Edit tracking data

== Segment start ==

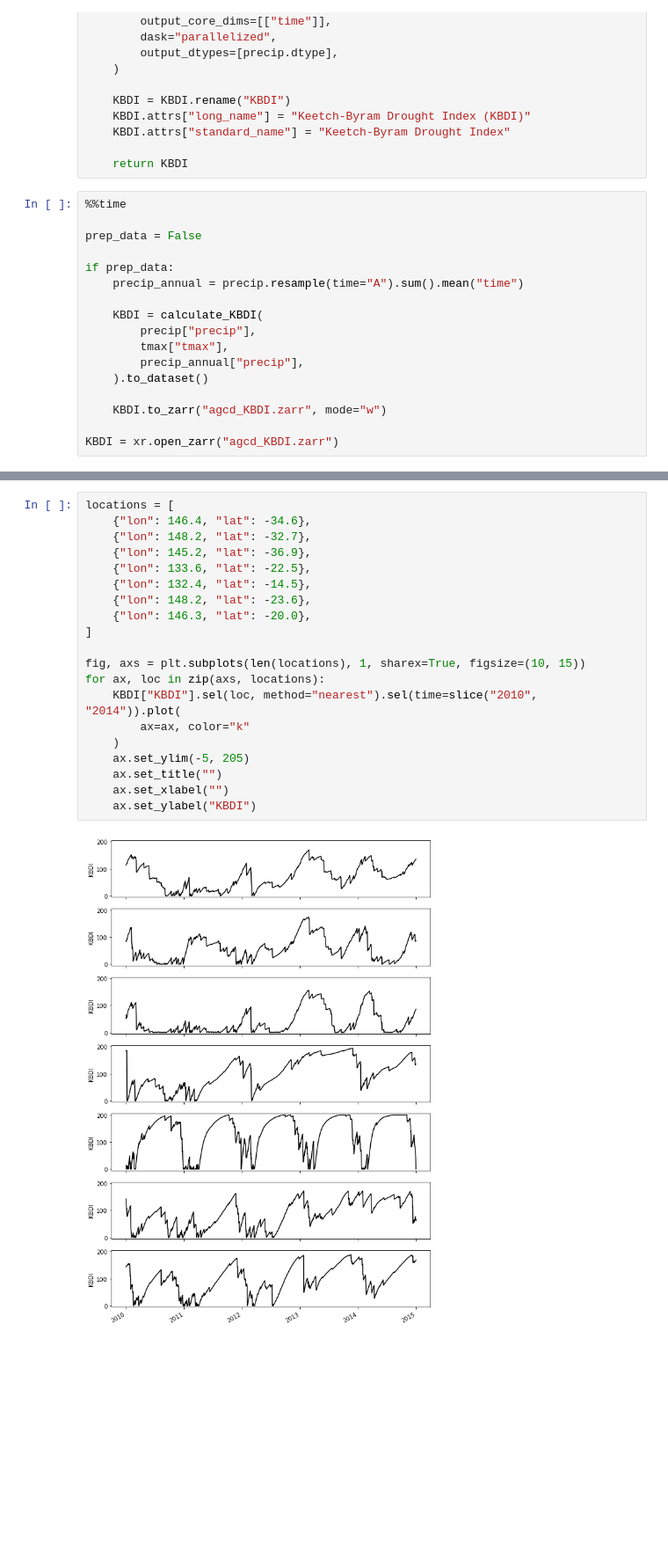
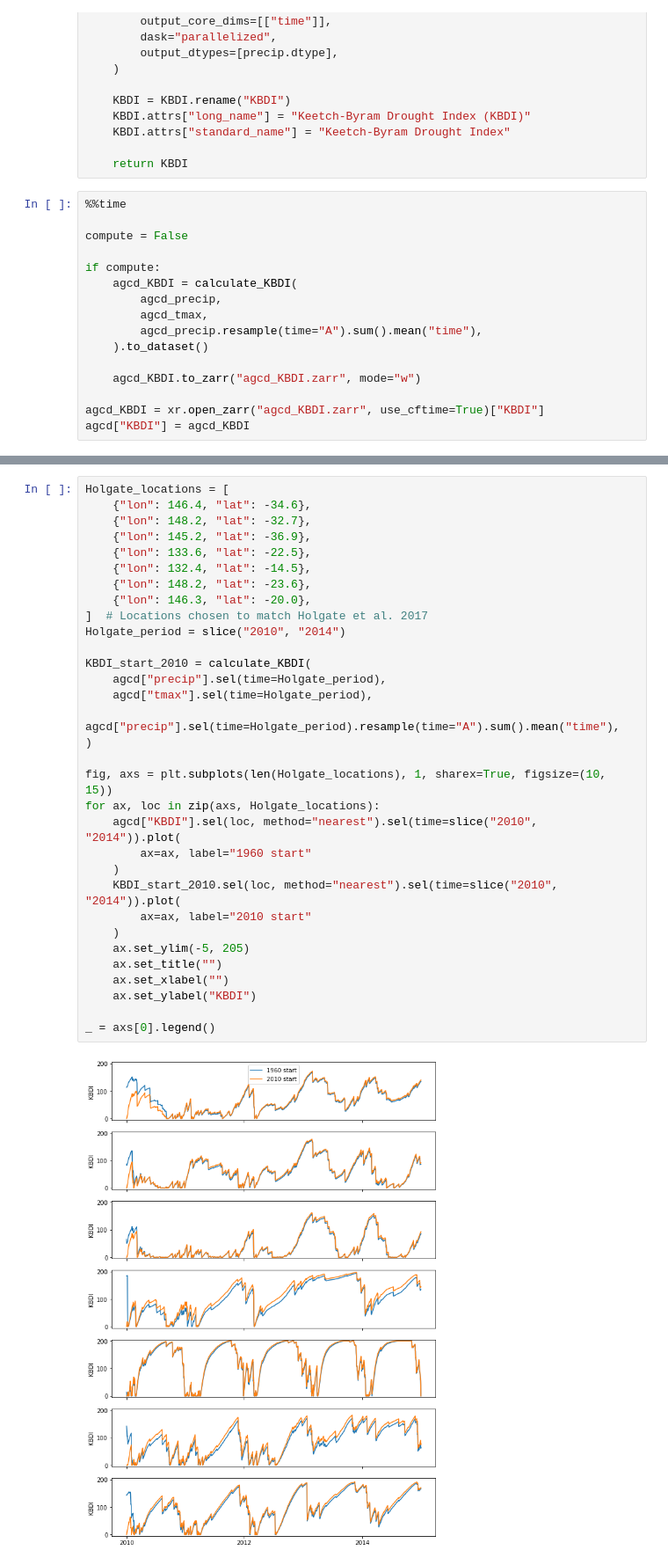
Before and after one commit to dougiesquire/CAFE-f6_documentation, a Jupyter notebook: notebooks/exploratory/calculate_KBDI.ipynb, the cells around one changed output, grey strips where cells are left out. Shown at 88% size. Cells and saved outputs as stored; diff of their text form; blank space fills up the shorter version.

```diff
--- a/notebooks/exploratory/calculate_KBDI.ipynb
+++ b/notebooks/exploratory/calculate_KBDI.ipynb
@@ -229,18 +233,17 @@ def calculate_KBDI(precip, tmax, precip_annual, use_precip_from_previous_day=Fal
 # %%
 %%time
 
-prep_data = False
+compute = False
 
-if prep_data:
-    precip_annual = precip.resample(time="A").sum().mean("time")
-
-    KBDI = calculate_KBDI(
-        precip["precip"],
-        tmax["tmax"],
-        precip_annual["precip"],
+if compute:
+    agcd_KBDI = calculate_KBDI(
+        agcd_precip,
+        agcd_tmax,
+        agcd_precip.resample(time="A").sum().mean("time"),
     ).to_dataset()
 
-    KBDI.to_zarr("agcd_KBDI.zarr", mode="w")
+    agcd_KBDI.to_zarr("agcd_KBDI.zarr", mode="w")
 
-KBDI = xr.open_zarr("agcd_KBDI.zarr")
+agcd_KBDI = xr.open_zarr("agcd_KBDI.zarr", use_cftime=True)["KBDI"]
+agcd["KBDI"] = agcd_KBDI
 # %% [output]
@@ -249,23 +252,35 @@ Wall time: 16 ms
 # %%
-locations = [
+Holgate_locations = [
     {"lon": 146.4, "lat": -34.6},
     {"lon": 148.2, "lat": -32.7},
     {"lon": 145.2, "lat": -36.9},
     {"lon": 133.6, "lat": -22.5},
     {"lon": 132.4, "lat": -14.5},
     {"lon": 148.2, "lat": -23.6},
     {"lon": 146.3, "lat": -20.0},
-]
+]  # Locations chosen to match Holgate et al. 2017
+Holgate_period = slice("2010", "2014")
 
-fig, axs = plt.subplots(len(locations), 1, sharex=True, figsize=(10, 15))
-for ax, loc in zip(axs, locations):
-    KBDI["KBDI"].sel(loc, method="nearest").sel(time=slice("2010", "2014")).plot(
-        ax=ax, color="k"
+KBDI_start_2010 = calculate_KBDI(
+    agcd["precip"].sel(time=Holgate_period),
+    agcd["tmax"].sel(time=Holgate_period),
+    agcd["precip"].sel(time=Holgate_period).resample(time="A").sum().mean("time"),
+)
+
+fig, axs = plt.subplots(len(Holgate_locations), 1, sharex=True, figsize=(10, 15))
+for ax, loc in zip(axs, Holgate_locations):
+    agcd["KBDI"].sel(loc, method="nearest").sel(time=slice("2010", "2014")).plot(
+        ax=ax, label="1960 start"
+    )
+    KBDI_start_2010.sel(loc, method="nearest").sel(time=slice("2010", "2014")).plot(
+        ax=ax, label="2010 start"
     )
     ax.set_ylim(-5, 205)
     ax.set_title("")
     ax.set_xlabel("")
     ax.set_ylabel("KBDI")
+
+_ = axs[0].legend()
 # %% [output]
-[figure, old version]
+[figure, new version]
 # %% [markdown]
```
Also changed, not shown: parts of 25 cells of this notebook.
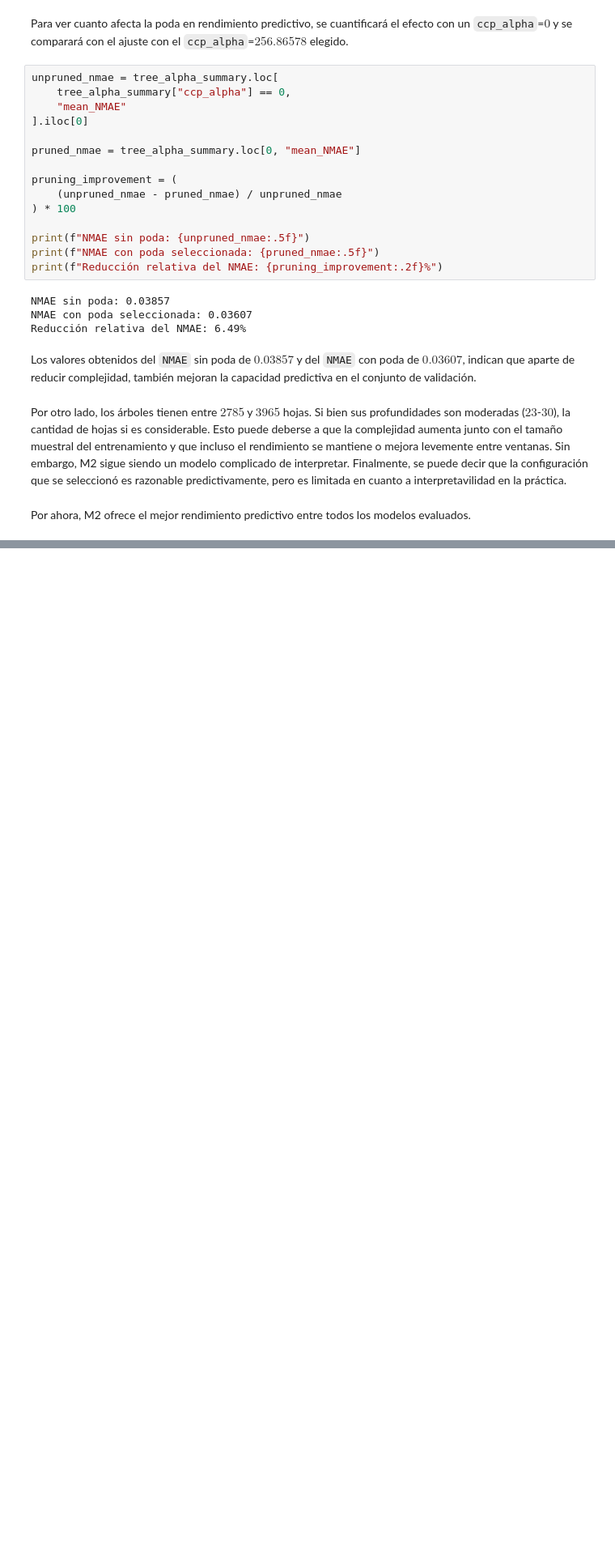
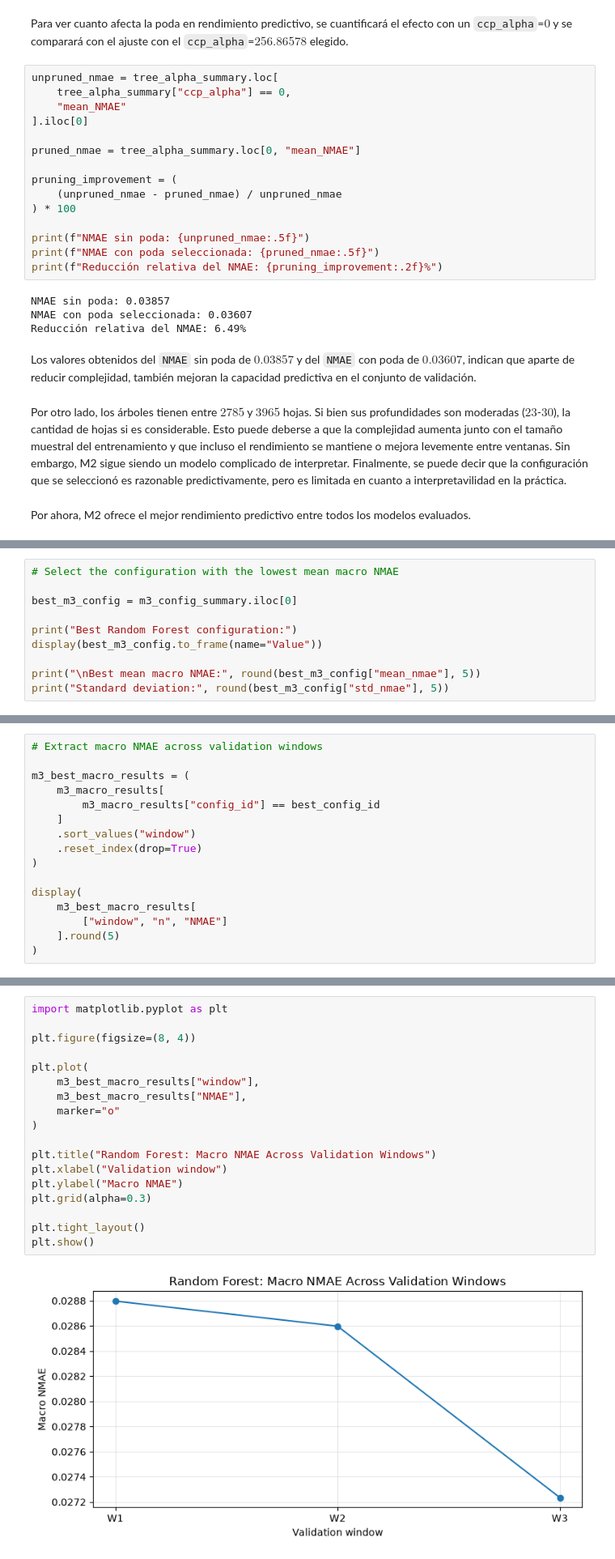
Before and after one commit to jorge-mardones-data/electricity-demand-forecasting, a Jupyter notebook: notebooks/03_model_development.ipynb, the cells around one changed output, grey strips where cells are left out. Shown at 81% size. Cells and saved outputs as stored; diff of their text form; blank space fills up the shorter version.

Commit message:
Complete model development and export validation results

```diff
--- a/notebooks/03_model_development.ipynb
+++ b/notebooks/03_model_development.ipynb
@@ -904,0 +1195,10 @@ Por ahora, M2 ofrece el mejor rendimiento predictivo entre todos los modelos eva
+# %%
+# Select the configuration with the lowest mean macro NMAE
+
+best_m3_config = m3_config_summary.iloc[0]
+
+print("Best Random Forest configuration:")
+display(best_m3_config.to_frame(name="Value"))
+
+print("\nBest mean macro NMAE:", round(best_m3_config["mean_nmae"], 5))
+print("Standard deviation:", round(best_m3_config["std_nmae"], 5))
@@ -904,0 +1284,16 @@ Por ahora, M2 ofrece el mejor rendimiento predictivo entre todos los modelos eva
+# %%
+# Extract macro NMAE across validation windows
+
+m3_best_macro_results = (
+    m3_macro_results[
+        m3_macro_results["config_id"] == best_config_id
+    ]
+    .sort_values("window")
+    .reset_index(drop=True)
+)
+
+display(
+    m3_best_macro_results[
+        ["window", "n", "NMAE"]
+    ].round(5)
+)
@@ -904,0 +1309,20 @@ Por ahora, M2 ofrece el mejor rendimiento predictivo entre todos los modelos eva
+# %%
+import matplotlib.pyplot as plt
+
+plt.figure(figsize=(8, 4))
+
+plt.plot(
+    m3_best_macro_results["window"],
+    m3_best_macro_results["NMAE"],
+    marker="o"
+)
+
+plt.title("Random Forest: Macro NMAE Across Validation Windows")
+plt.xlabel("Validation window")
+plt.ylabel("Macro NMAE")
+plt.grid(alpha=0.3)
+
+plt.tight_layout()
+plt.show()
+# %% [output]
+[figure, added]
```
Also changed, not shown: parts of 61 cells of this notebook, 6 other files.
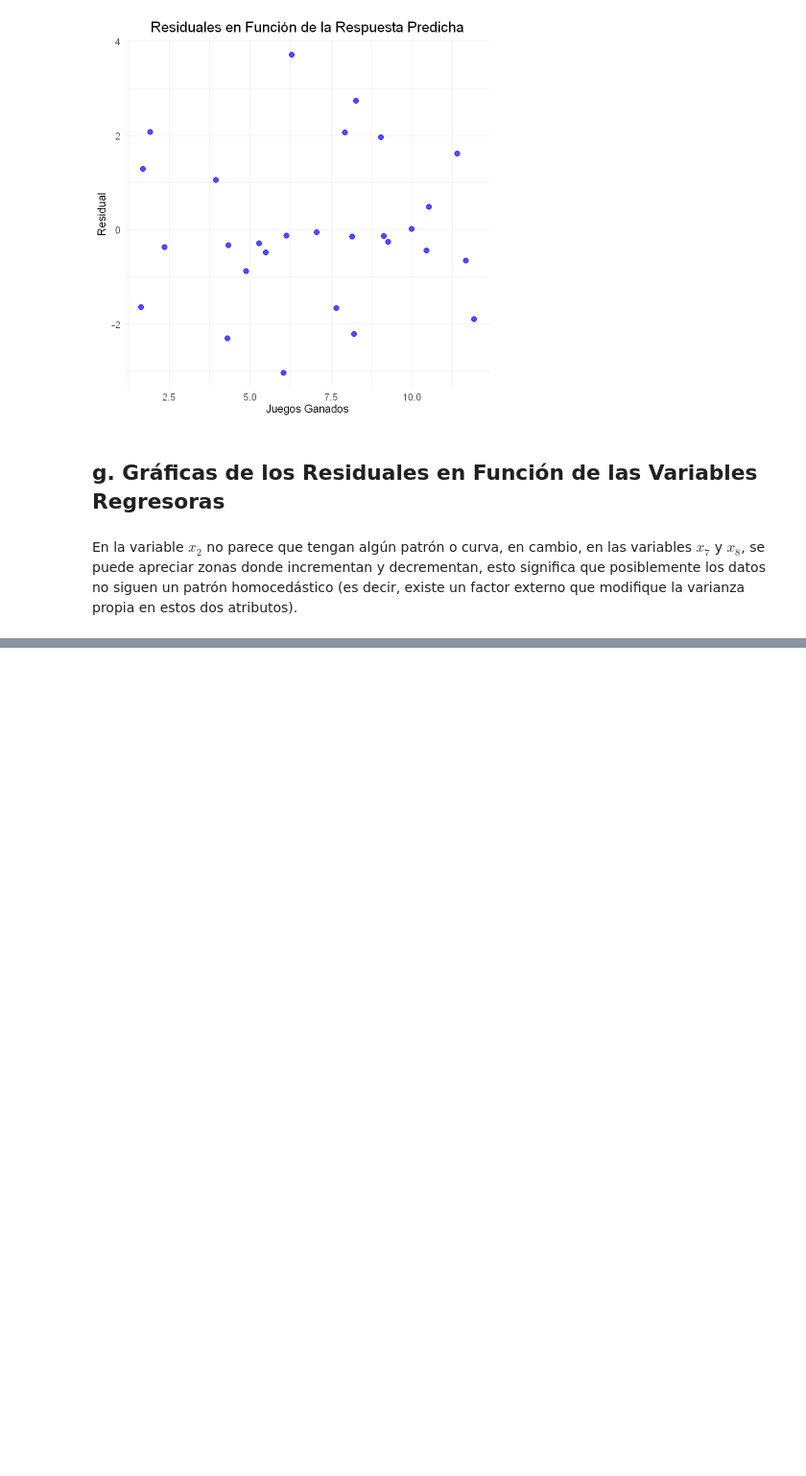
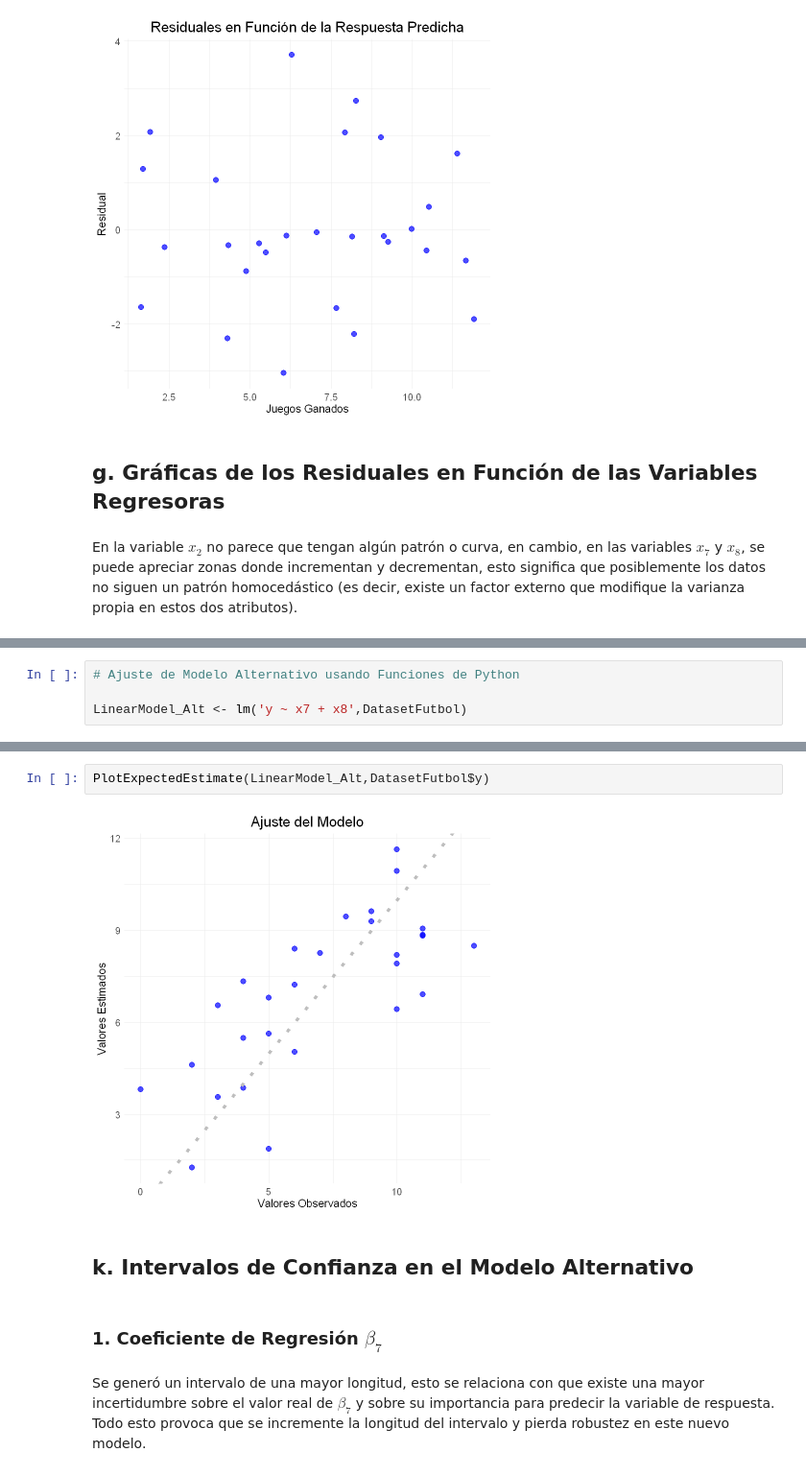
Before and after one commit to alexisuaguilaru/EstadisticaMultivariada, a Jupyter notebook: RegresionMultiple/Tareas/Tarea_01_r.ipynb, the cells around one changed output, grey strips where cells are left out. Shown at 96% size. Saved outputs shown, nothing was run; the diff lists cells and outputs as text; blank space fills up the shorter version.

```diff
--- a/RegresionMultiple/Tareas/Tarea_01_r.ipynb
+++ b/RegresionMultiple/Tareas/Tarea_01_r.ipynb
@@ -526,0 +647,4 @@ PlotVariableResiduals(
+# %%
+# Ajuste de Modelo Alternativo usando Funciones de Python
+
+LinearModel_Alt <- lm('y ~ x7 + x8',DatasetFutbol)
@@ -526,0 +705,10 @@ PlotVariableResiduals(
+# %%
+PlotExpectedEstimate(LinearModel_Alt,DatasetFutbol$y)
+# %% [output]
+[figure, added]
+# %% [markdown]
+## **k**. Intervalos de Confianza en el Modelo Alternativo
+# %% [markdown]
+### 1. Coeficiente de Regresión $\beta_7$
+# %% [markdown]
+Se generó un intervalo de una mayor longitud, esto se relaciona con que existe una mayor incertidumbre sobre el valor real de $\beta_7$ y sobre su importancia para predecir la variable de respuesta. Todo esto provoca que se incremente la longitud del intervalo y pierda robustez en este nuevo modelo.
```
Also changed, not shown: parts of 28 cells of this notebook.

== Segment end ==

# Exercise goal:
Answer with a number only. How many lines in the records include the word "figure"?

# Your response:
5